A conscious living organism with mental capabilities, although highly complex, is truly a unity. Otherwise we could not speak of its functions, patterns of behavior, and the like. The activities of each entity have their source in the unity of the entity that acts. What sense does it make to speak of “its” behavior if there is not first of all an “it” to behave? To know what any thing is involves grasping in some sense how it is one; how it is the thing that it is.
Human beings are biologically one and psychologically one. The physical and chemical processes that are features of human life also possess characteristic unities. Unity does not mean homogeneity. Each of the various natural sciences studies the unity appropriate to its domain of inquiry. The different empirical sciences do function in the ways that Kitcher suggests. But it does not follow that any sense of a wider unity, for example, of a human being as a whole reality, is only an illusion. It is the function of a more general science of nature, traditionally referred to as the philosophy of nature, to describe this wider unity.
Jacques Maritain, the distinguished French philosopher of the last century, wrote an influential book, Distinguer pour unir [Distinguish in Order to Unite]. He recognized that in our search to understand the world and ourselves we must make distinctions; we must have various types of specialized knowledge. But we must not rest in discrete specialties—specialties which, after all, necessarily abstract from the unity of the entity we seek to know. We need to bring together our specialized knowledge in order to understand our world.
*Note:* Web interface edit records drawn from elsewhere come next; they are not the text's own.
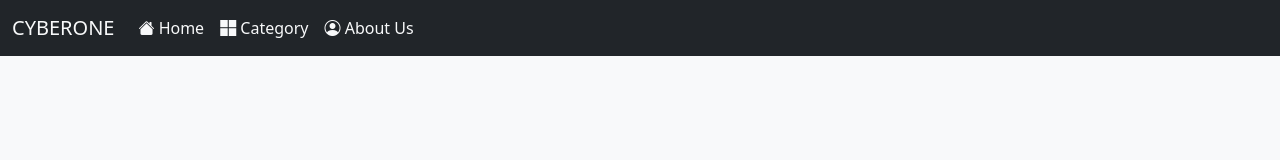
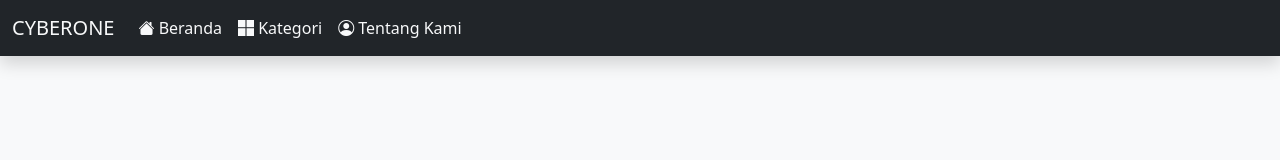
Before and after one commit to Dhikaweb7/web-tkj, a plain HTML site: page about.html in a window 1280 px wide. Drawn offline with nearby package versions, Linux system fonts and the light colour scheme.

Commit message:
Update about.html

```diff
--- a/about.html
+++ b/about.html
@@ -10,28 +10,28 @@
     <link href="https://cdn.jsdelivr.net/npm/bootstrap@5.2.3/dist/css/bootstrap.min.css" rel="stylesheet" integrity="sha384-rbsA2VBKQhggwzxH7pPCaAqO46MgnOM80zW1RWuH61DGLwZJEdK2Kadq2F9CUG65" crossorigin="anonymous">
   </head>
   <body class="bg-light">
-    <!-- navbar -->
-     <nav class="navbar navbar-expand-lg bg-dark">
+   <!-- navbar -->
+     <nav class="navbar navbar-expand-lg fixed-top bg-dark  shadow">
      <div class="container-fluid">
      <a class="navbar-brand text-light" href="#">CYBERONE</a>
      <button class="navbar-toggler" type="button" data-bs-toggle="collapse" data-bs-target="#navbarSupportedContent" aria-controls="navbarSupportedContent" aria-expanded="false" aria-label="Toggle navigation">
-      <span class="text-light bi bi-terminal"></span>
+      <span class="bi bi-terminal text-light"></span>
      </button>
      <div class="collapse navbar-collapse" id="navbarSupportedContent">
       <ul class="navbar-nav me-auto mb-2 mb-lg-0">
-               <li class="nav-item">
+        <li class="nav-item">
           <a class="nav-link text-light active" aria-current="page" href="index.html">
-            <span class="bi bi-house-fill text-light"></span> Home</a>
+            <span class="bi bi-house-fill text-light"></span> Beranda</a>
         </li>
         <li class="nav-item">
           <a class="nav-link active" href="kategori.html">
             <span class="text-light bi bi-microsoft">
-             Category</span>
+             Kategori</span>
             </a>
         </li>
         <li class="nav-item dropdown">
           <a href="about.html" class="nav-link active text-light">
-            <span class="bi bi-person-circle text-light"></span> About Us
+            <span class="bi bi-person-circle text-light"></span> Tentang Kami
           </a>
         </li>
      </div>
```
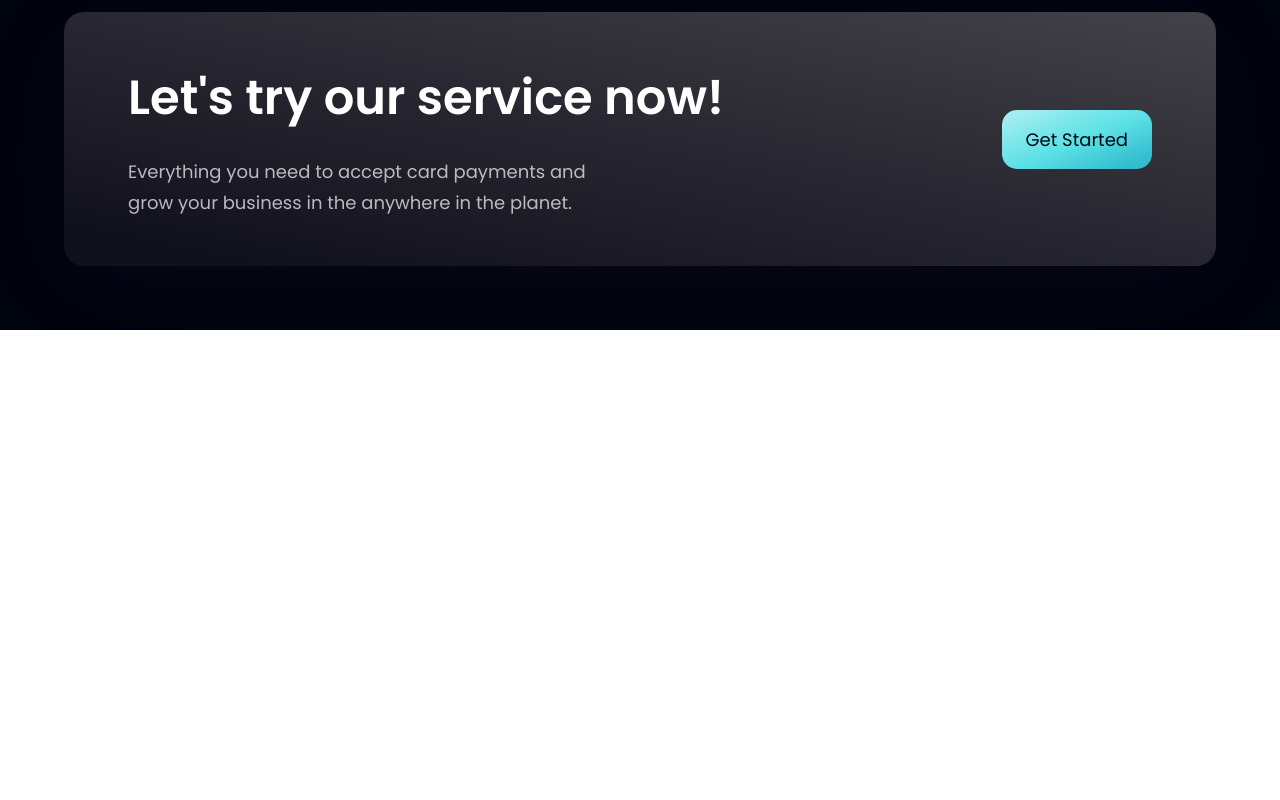
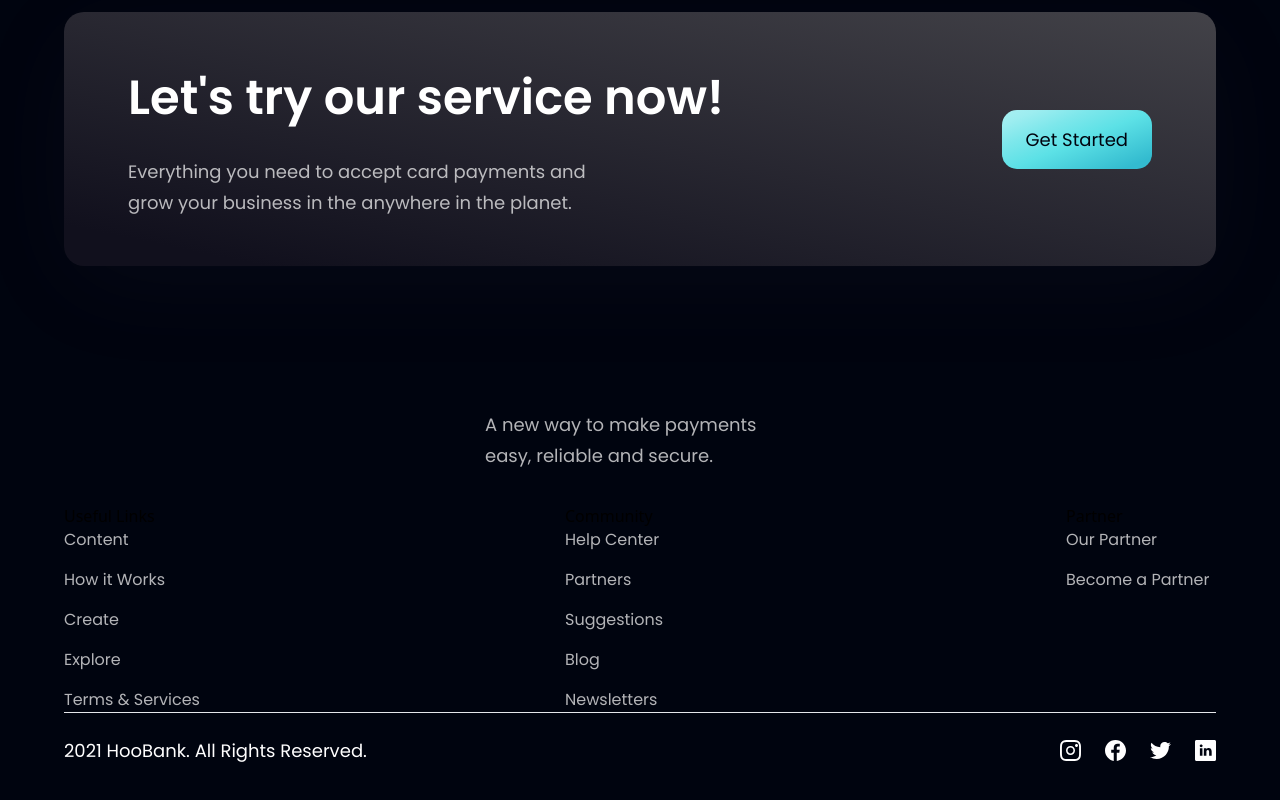
Before and after one commit to lahirukavinda365/1reactbankapp, a React (Vite) app in the folder reactbankapp/: page / in a window 1280 px wide. Shown: the part 4924-5724 px from the top of the page. Before the commit the page ends 5254 px from the top, so only its background shows below. Built offline with nearby package versions, Linux system fonts and the light colour scheme.

Commit message:
Footer component finished

```diff
--- a/reactbankapp/src/components/Footer.jsx
+++ b/reactbankapp/src/components/Footer.jsx
@@ -1,11 +1,54 @@
-import React from 'react'
+import React from 'react';
+import { logo } from '../assets';
+import styles from '../style';
+import { footerLinks, socialMedia } from '../constants';
 
-const Footer = () => {
-  return (
-    <div>
+const Footer = () =>  (
+    <section className={`${styles.flexCenter} ${styles.paddingY} flex-col`} >
+      <div className={`${styles.flexStart} md:flex-row flex-col mb-8 w-full`}>
+        <p className={`${styles.paragraph} mt-4 max-w-[310px]`}>
+          A new way to make payments easy, reliable and secure.
+        </p>
+      </div>
 
-    </div>
+      <div className='flex-[1.5] w-full flex flex-row justify-between flex-wrap md:mt-0 mt-10'>
+        {footerLinks.map((footerLink) => (
+          <div key={footerLink.key} className="flex flex-col ss:my-0 my-4 min-w-[150px]">
+            <h4>
+              {footerLink.title}
+            </h4>
+            <ul>
+              {footerLink.links.map((link, index) => (
+                <li key={link.name}
+                className={`font-poppins font-normal text-[16px] leading-[24px] text-dimWhite
+                hover:text-secondary cursor-pointer
+                ${index !== footerLink.links.length - 1 ? 'mb-4' : 'mb-0'}`}
+                >
+                  {link.name}
+                </li>
+              ))}
+            </ul>
+          </div>
+        ))}
+      </div>
+
+      <div className='w-full flex justify-between items-center md:flex-row flex-col pt-6 border-t-[1px]
+      border-t-[#3fer45]'>
+        <p className='font-poppins font-normal text-center text-[18px]
+        leading-[27px] text-white'>
+          2021 HooBank. All Rights Reserved.
+        </p>
+
+        <div className='flex flex-row md:mt-0 mt-6'>
+            {socialMedia.map((social, index) => (
+              <img key={social.id} src={social.icon} alt={social.id}
+              className={`w-[21px] h-[21px] object-contain cursor-pointer
+              ${index !== socialMedia.length - 1 ? 'mr-6' : 'mr-0'}`} />
+            ))}
+        </div>
+      </div>
+    </section>
   )
-}
+
 
 export default Footer
```
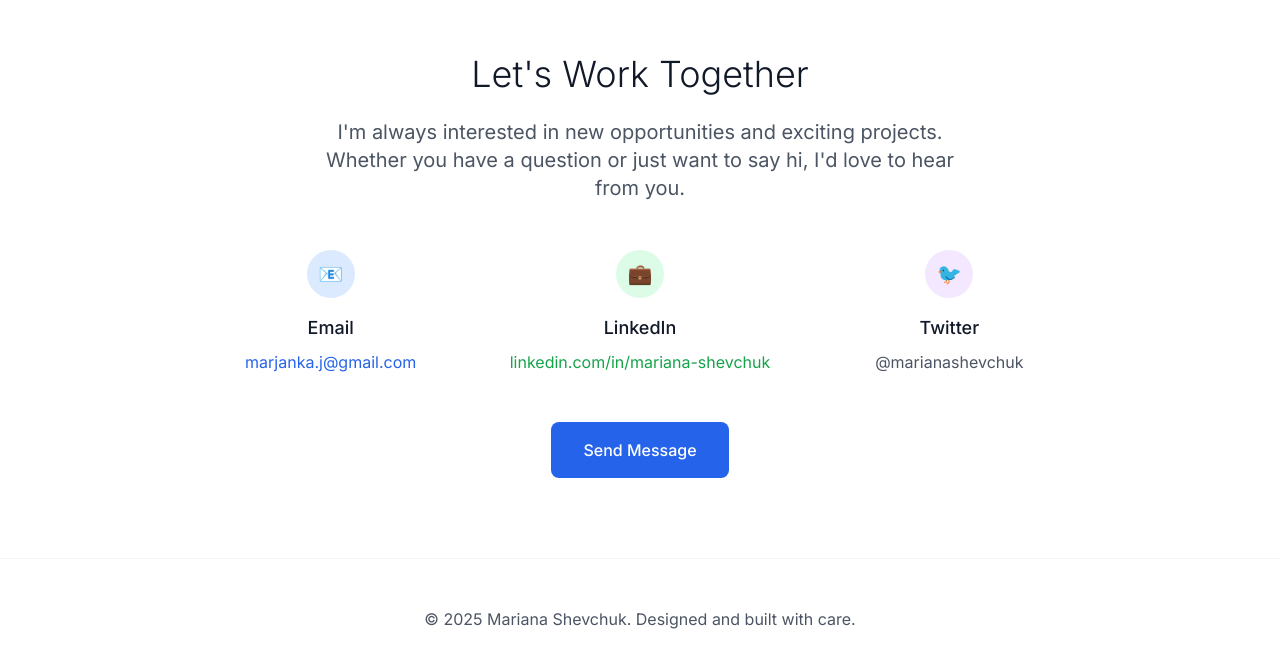
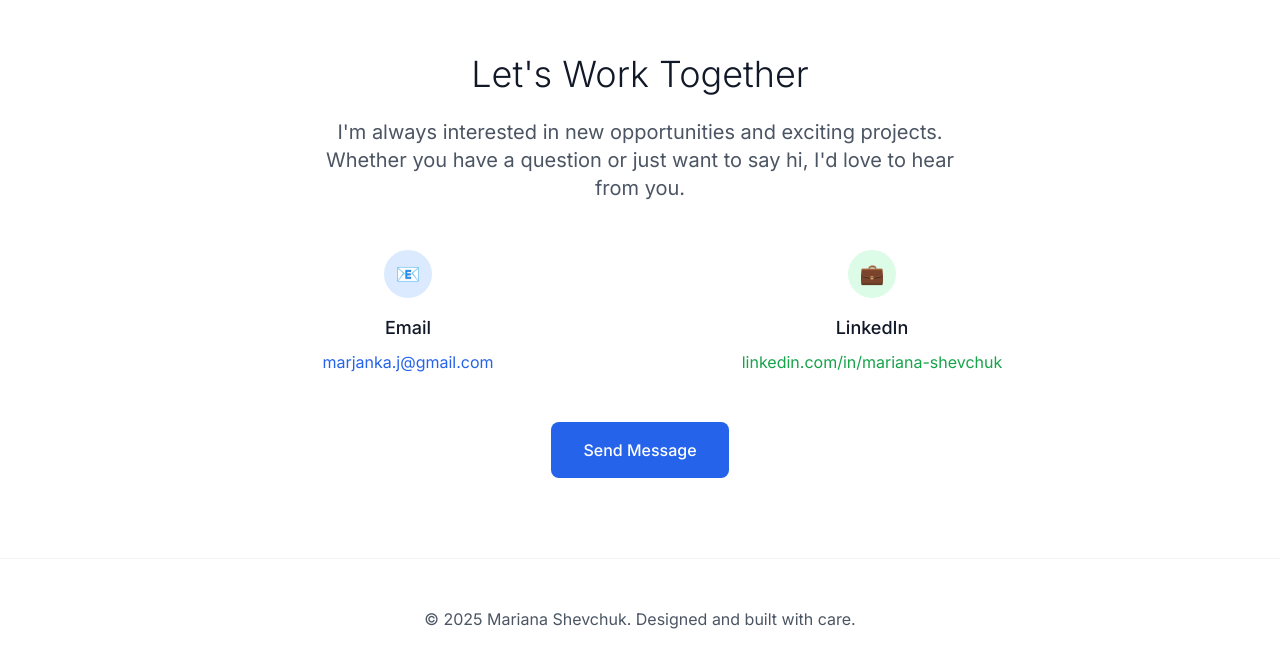
Before and after one commit to MykolaShevchuk/mariana, a Next.js app: page / in a window 1280 px wide. Shown: the part 5080-5747 px from the top of the page. Built offline with nearby package versions, Linux system fonts and the light colour scheme.

Commit message:
Remove Twitter section from contact area

```diff
--- a/src/app/page.tsx
+++ b/src/app/page.tsx
@@ -303,7 +303,7 @@
 						want to say hi, I&apos;d love to hear from you.
 					</p>
 
-					<div className='grid md:grid-cols-3 gap-8 mb-12'>
+					<div className='grid md:grid-cols-2 gap-8 mb-12'>
 						<div className='text-center'>
 							<div className='w-12 h-12 bg-blue-100 rounded-full flex items-center justify-center mx-auto mb-4'>
 								<span className='text-xl text-blue-600'>📧</span>
@@ -320,13 +320,7 @@
 							<a href='https://linkedin.com/in/mariana-shevchuk' target='_blank' rel='noopener noreferrer' className='text-green-600 hover:text-green-700 transition-colors'>linkedin.com/in/mariana-shevchuk</a>
 						</div>
 
-						<div className='text-center'>
-							<div className='w-12 h-12 bg-purple-100 rounded-full flex items-center justify-center mx-auto mb-4'>
-								<span className='text-xl text-purple-600'>🐦</span>
-							</div>
-							<h3 className='text-lg font-medium text-gray-900 mb-2'>Twitter</h3>
-							<p className='text-gray-600'>@marianashevchuk</p>
-						</div>
+
 					</div>
 
 					<a
```
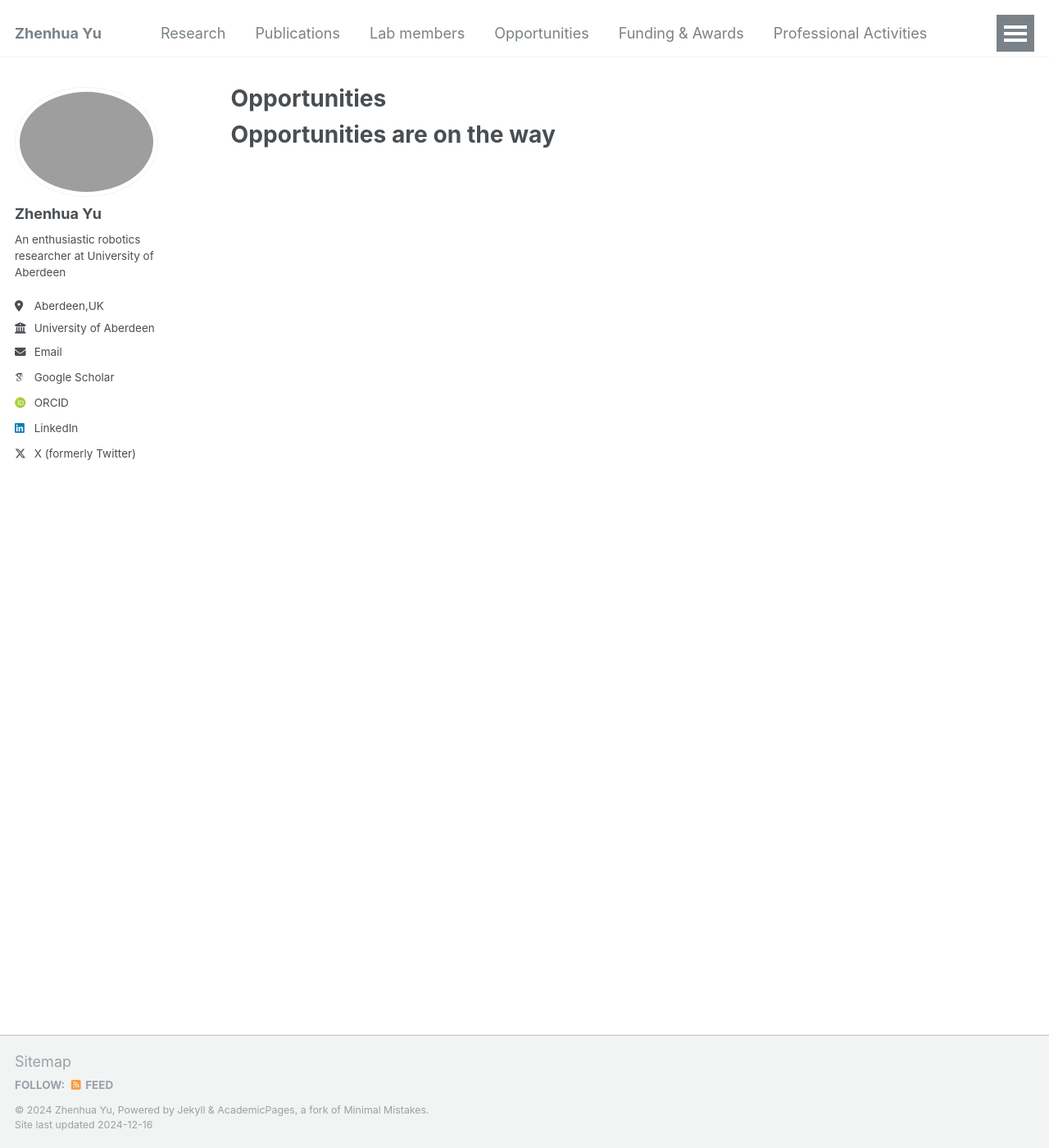
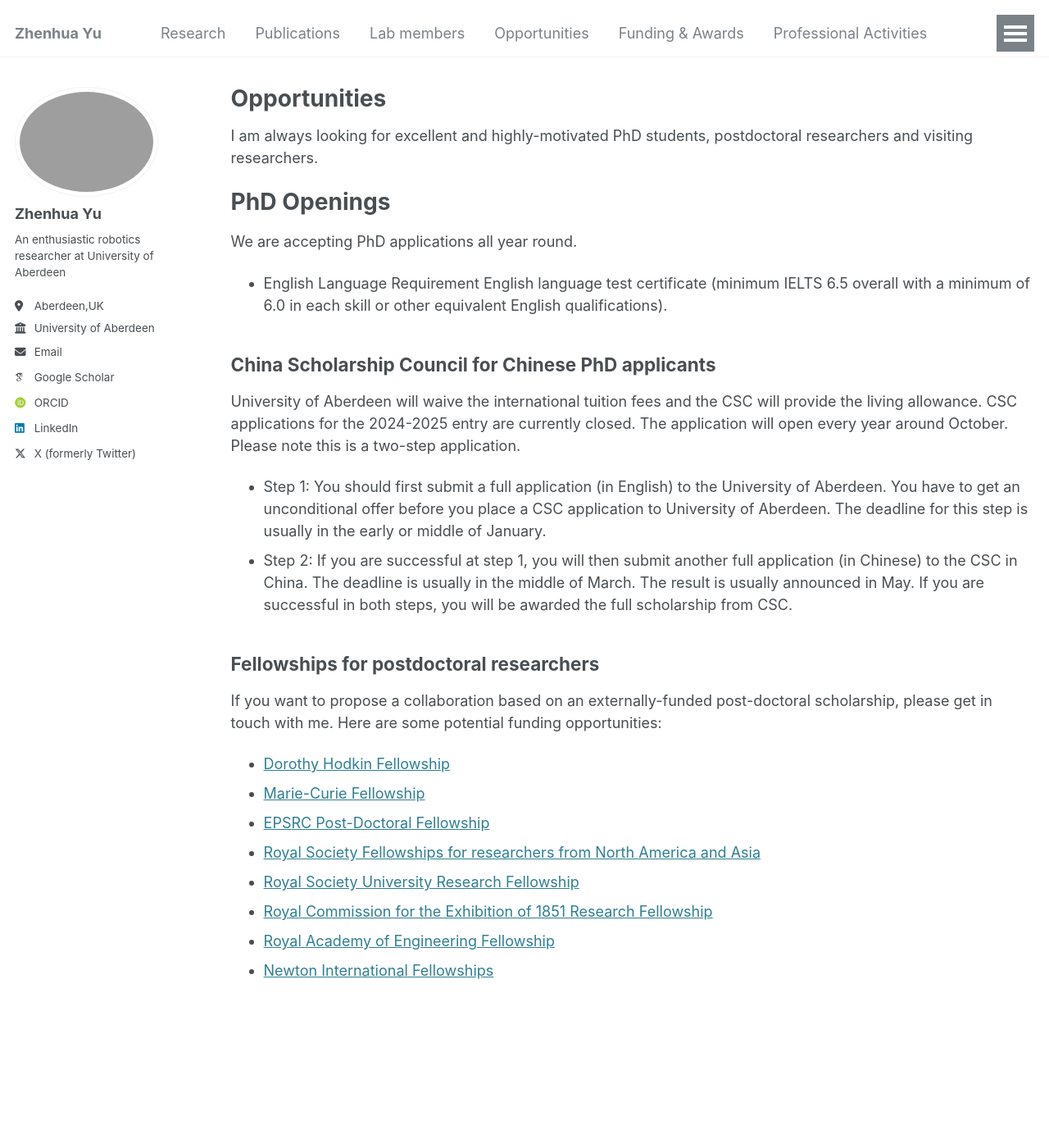
Before and after one commit to DrZhenhuaYu/DrZhenhuaYu.github.io, a Jekyll site: the page built from _pages/Opportunities.md, in a window 1280 px wide and 1400 px high. Shown: the whole window at 82% size. Built offline with Jekyll 4.4.1, drawn with Linux system fonts in a browser that asks for light colours; some web fonts are replaced.

Commit message:
Update Opportunities.md

```diff
--- a/_pages/Opportunities.md
+++ b/_pages/Opportunities.md
@@ -6,4 +6,32 @@ author_profile: true
 toc: true
 ---
 
-# Opportunities are on the way
+
+I am always looking for excellent and highly-motivated PhD students, postdoctoral researchers and visiting researchers.
+
+<!-- {% include toc %} -->
+
+# PhD Openings
+We are accepting PhD applications all year round.
+* English Language Requirement
+English language test certificate (minimum IELTS 6.5 overall with a minimum of 6.0 in each skill or other equivalent English qualifications).
+
+## China Scholarship Council for Chinese PhD applicants
+University of Aberdeen will waive the international tuition fees and the CSC will provide the living allowance.
+CSC applications for the 2024-2025 entry are currently closed.
+The application will open every year around October. Please note this is a two-step application.
+* Step 1: You should first submit a full application (in English) to the University of Aberdeen. You have to get an unconditional offer before you place a CSC application to University of Aberdeen. The deadline for this step is usually in the early or middle of January.
+* Step 2: If you are successful at step 1, you will then submit another full application (in Chinese) to the CSC in China. The deadline is usually in the middle of March. The result is usually announced in May.
+If you are successful in both steps, you will be awarded the full scholarship from CSC.
+
+
+## Fellowships for postdoctoral researchers
+If you want to propose a collaboration based on an externally-funded post-doctoral scholarship, please get in touch with me. Here are some potential funding opportunities:
+* [Dorothy Hodkin Fellowship](https://royalsociety.org/grants-schemes-awards/grants/dorothy-hodgkin-fellowship/)
+* [Marie-Curie Fellowship](http://ec.europa.eu/research/mariecurieactions/)
+* [EPSRC Post-Doctoral Fellowship](https://epsrc.ukri.org/skills/fellows/areas/)
+* [Royal Society Fellowships for researchers from North America and Asia](http://www.scholarshippost.com/scholarships/royal-society-fellowships/)
+* [Royal Society University Research Fellowship](https://royalsociety.org/grants/schemes/university-research/)
+* [Royal Commission for the Exhibition of 1851 Research Fellowship](http://www.royalcommission1851.org.uk/awards/?award=research)
+* [Royal Academy of Engineering Fellowship](http://www.raeng.org.uk/grants-and-prizes/support-for-research/research-fellowships/raeng-research-fellowship)
+* [Newton International Fellowships](https://royalsociety.org/grants-schemes-awards/grants/newton-international/)
```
It is by a process of unifying diverse areas of knowledge that we come to understand, for example, what life is. The unifying is not simply the adding together of information from different specialties. Rather, it involves recognizing the unity of the whole through a new level of insight, dependent upon each of the specialized sciences, but involving a new plane of understanding.
It is the role of natural philosophy to perform this unifying function for the natural sciences, whereas metaphysics unifies knowledge from the natural sciences with exclusively non-material features of reality. Whatever one might think of the adequacy of Nagel’s specific proposal to broaden the scope of science, his basic intuition to enlarge our intellectual vision remains sound. Natural philosophy helps us to distinguish between those things that are truly one, in the various senses of one, and those things that are accidental heaps of discrete parts. The unity of a chemical compound, for example, is different in kind from the mere contiguity of its diverse elements. Water is more than the sum of hydrogen and oxygen, even though it has no additional material components.
Understanding unity in nature is not only a theoretical or speculative concern. If a human being is not one thing—that is, if he or she does not possess an intrinsic principle of unity, precisely as a human being—then no one can really be a cause of his or her own activity. Causal action flows from the nature of things. Human beings think and act; it is not the brain that thinks nor the body that acts. Without real human causal agency—agency that would not exist absent a human being’s being one thing—there could be no human responsibility for any action. In such a scenario, ethics becomes the real illusion.
William Carroll is the Thomas Aquinas Fellow in Theology and Science at Blackfriars Hall and a member of the Faculty of Theology and Religion of the University of Oxford.